(193 Posts)
ThomasTankEngine Mon 06-Aug-07 21:06:48

See here

TheQueenOfQuotes Mon 06-Aug-07 21:08:54

eeek - I'm all for extended BF'ing - but 7yrs........

Kathyis6incheshigh Mon 06-Aug-07 21:10:55

I will do it if they will give me 7 years maternity leave.

Mercy Mon 06-Aug-07 21:16:51

Haven't read the link yet but I'm sure I read somewhere that children were routinely breastfed until abut 5 or so up until a couple of hundred years ago

MerlinsBeard Mon 06-Aug-07 21:18:18

thats too long imo

Jojay Mon 06-Aug-07 21:18:46

Thought it was very interesting that there are people out there who believe that breast feeding may not be the 'wonder milk' that we are all led to believe and it may have its drawbacks.The theory about the speed of evolution is thought provoking too.

Would like to read those studies in more detail, as we are all told that breast milk is the nectar from the Gods.

And before I get shouted at, I KNOW it's still a million times better than formula.

I read somewhere that one day it may be possible to produce a formula ^even better^ than breast milk.


Roskva Mon 06-Aug-07 21:18:52


Just how does that work when they start school? Do all the mums have to come in at break time and lunch time?

terramum Mon 06-Aug-07 21:19:02

I'd be quite happy to feed DS for as long as he wants to. He is 3 now so 7 seems very far off...but then so did 3 when he was 6 months odd

TheQueenOfQuotes Mon 06-Aug-07 21:24:18

"Some point out that rates of heart disease are low in developing countries where breast feeding for two years or more is common" - duh! perhaps that's because a) they don't eat as much cr*p as we do here in the "developed" world and b} they're not as lazy as most people in the "west" partly because most don't drive - so have to walk, and because "luxuries" which make houseowkr easy, such as washing machines, hoovers and dishwashers are almost unheard off (and yes dishwashers is relevant - you should trying cleaning one of those big black pots they use for cooking......flipping hard work ).

terramum Mon 06-Aug-07 21:24:27

Roskva - We are going to Home educate so no issue there...but DS only feeds a couple of times during the day now & if I am not around he simply does without & has a feed when I get back. So school wouldn't be an issue even if he did go & was still bfing. Doubt he would still be bfing that often that far down the line. Of the few women I know who have bf older children, they rarely fed more than once a day, sometimes even less than that - once a week, every so often etc

ThomasTankEngine Mon 06-Aug-07 21:27:10

The "formula even better than BM" is an interesting thought.
Obviously they can calculate ingredients to the nth degree.
But I understand if baby is thirsty, more dilute BM is produced, and if hungry, more rich milk produced. It'd be hard to beat that system.

Rantmum Mon 06-Aug-07 21:29:39

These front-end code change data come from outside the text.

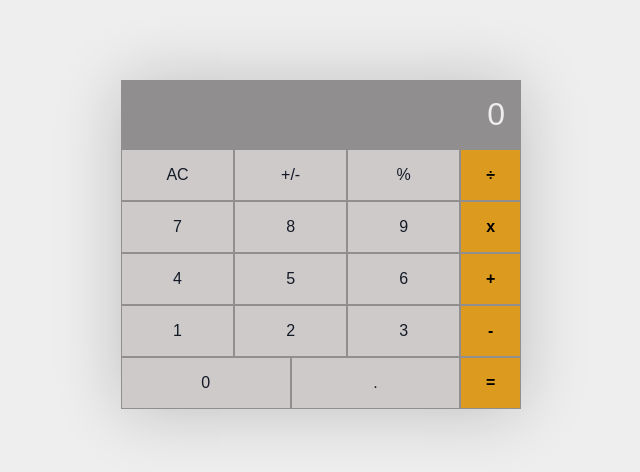
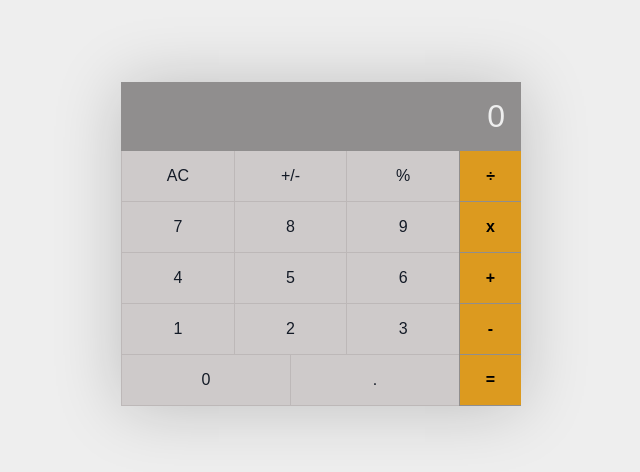
Before and after one commit to Simpleshaikh1/math-magician, a React (Create React App) app: page /calculator in a window 1280 px wide. Shown: the part 156-628 px from the top of the page, without its empty margins (319-959 px from the left). Built offline with nearby package versions, Linux system fonts and the light colour scheme.

Commit message:
corrected

```diff
--- a/src/index.css
+++ b/src/index.css
@@ -77,7 +77,9 @@ button:hover {
   flex: 1 1 0%;
   background-color: var(--primary);
   font-weight: 700;
-  border: 1px solid var(--arsh);
+  border: 0.2px solid var(--arsh);
+  border-style: none none solid solid;
+  border-width: 1px;
 }
 
 .digits {
@@ -91,5 +93,7 @@ button:hover {
   max-width: 50.333%;
   background-color: var(--light-arsh);
   color: var(--dark);
-  border: 1px solid var(--arsh);
+  border: 1px solid rgb(189, 184, 184);
+  border-style: none none solid solid;
+  border-width: 1px;
 }
```
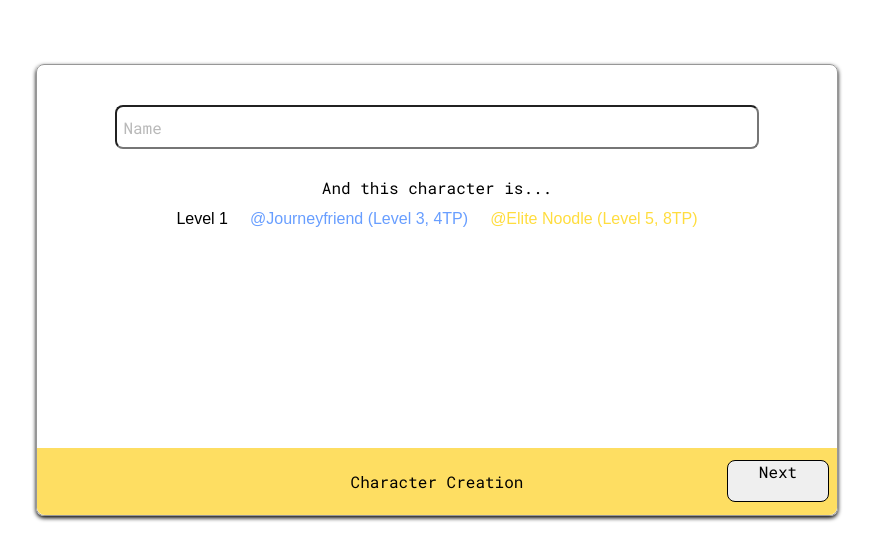
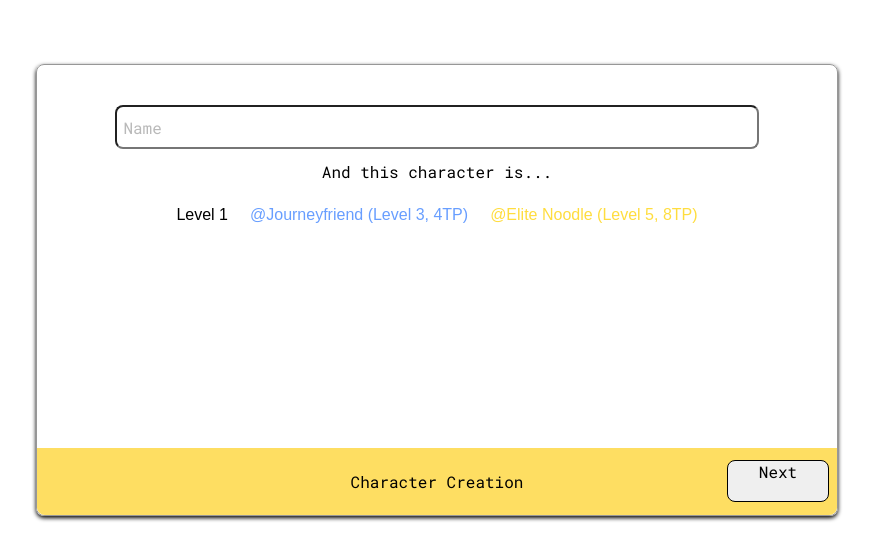
Before and after one commit to kkv263/dndf, a React (Create React App) app: page / in a window 1280 px wide. Shown: the top 560 px of the page, without its empty margins (203-1076 px from the left). Built offline with nearby package versions, Linux system fonts and the light colour scheme.

Commit message:
fix radio

```diff
--- a/src/components/NewChar.js
+++ b/src/components/NewChar.js
@@ -107,13 +107,13 @@ class NewChar extends Component {
       formState = (<form>
         <NameBar placeholder= "Name" type="text" value={this.props.name} onChange={this.handleChange} />
         {!this.props.isFormValid && this.props.name === "" ? <Text size= {'12px'} error >Please enter a name</Text> : null}
-        <LevelCheckBox>
-        <Text> And this character is...</Text>
-        <input onClick={this.handleRadioChange} name="level" type="radio" id="level1" value='1'/>
-        <label  htmlFor="level1" >Level 1</label>
-        <input onClick={this.handleRadioChange} name="level" type="radio" id="level2" value='3'/>
+        <Text mt={'1.5%'}> And this character is...</Text>
+        <LevelCheckBox onClick={this.handleRadioChange}>
+        <input name="level" type="radio" id="level1" value='1'/>
+        <label htmlFor="level1" >Level 1</label>
+        <input name="level" type="radio" id="level2" value='3'/>
         <label style={{'color' : '#689EFF'}} htmlFor="level2" value='3' >@Journeyfriend (Level 3, 4TP)</label >
-        <input onClick={this.handleRadioChange} name="level" type="radio" id="level3" color ="#000" value='5'/>
+        <input name="level" type="radio" id="level3" color ="#000" value='5'/>
         <label style={{'color' : '#FFDD3F'}} htmlFor="level3">@Elite Noodle (Level 5, 8TP)</label >
         </LevelCheckBox>
         {!this.props.isFormValid && this.props.level === 0 ? <Text size= {'12px'} error >Please pick your starting level</Text> : null}
--- a/src/styles/NewChar.style.js
+++ b/src/styles/NewChar.style.js
@@ -45,7 +45,7 @@ text-indent: 1%;
 `
 
 export const LevelCheckBox = styled.div`
-margin-top: 3.5%;
+margin-top: 1.5%;
 & > input[type="radio"] {
     display:none;
 }
```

Hmmm, I can see why it might be necessary in countries where it is not possible to fulfil a child's nutritional requirements from other sources, but we have access to so much good quality fresh food here in the UK all year long, it would strike me as a bit OTT (as well as completely incompatable with most peoples modern lifestyles) to keep at it for 7 long years. And I am in favour of breast feeding infants.

terramum Mon 06-Aug-07 21:37:52

Isn't a child immune system supposed to be immature until around age 7 though? So giving BM (which contains lots of immunity stuff) for as long as possible has to be a good thing. Good quality food is excellent for nutrition...but you cant get immunity from disease from it can you?

CHOCOLATEPEANUT Mon 06-Aug-07 21:42:49

bf at 7???

no really they cannot be serious?

It just is not right, think 'bitty' from Little Britain.You need to draw the line somewhere.

Rantmum Mon 06-Aug-07 21:43:28

Well, we probably can't create total immunity to everything in a human being, anyway - and a child's immune system is strengthened by a lot of different factors, diet being one of them. It is probably close to impossible to guage exactly what the impact of prolonged bfing is from a health perspective because so many other things come into play as a child is exposed to more of the world - both environmental and genetic factors must play a part in susceptibility to disease. But I am not an expert.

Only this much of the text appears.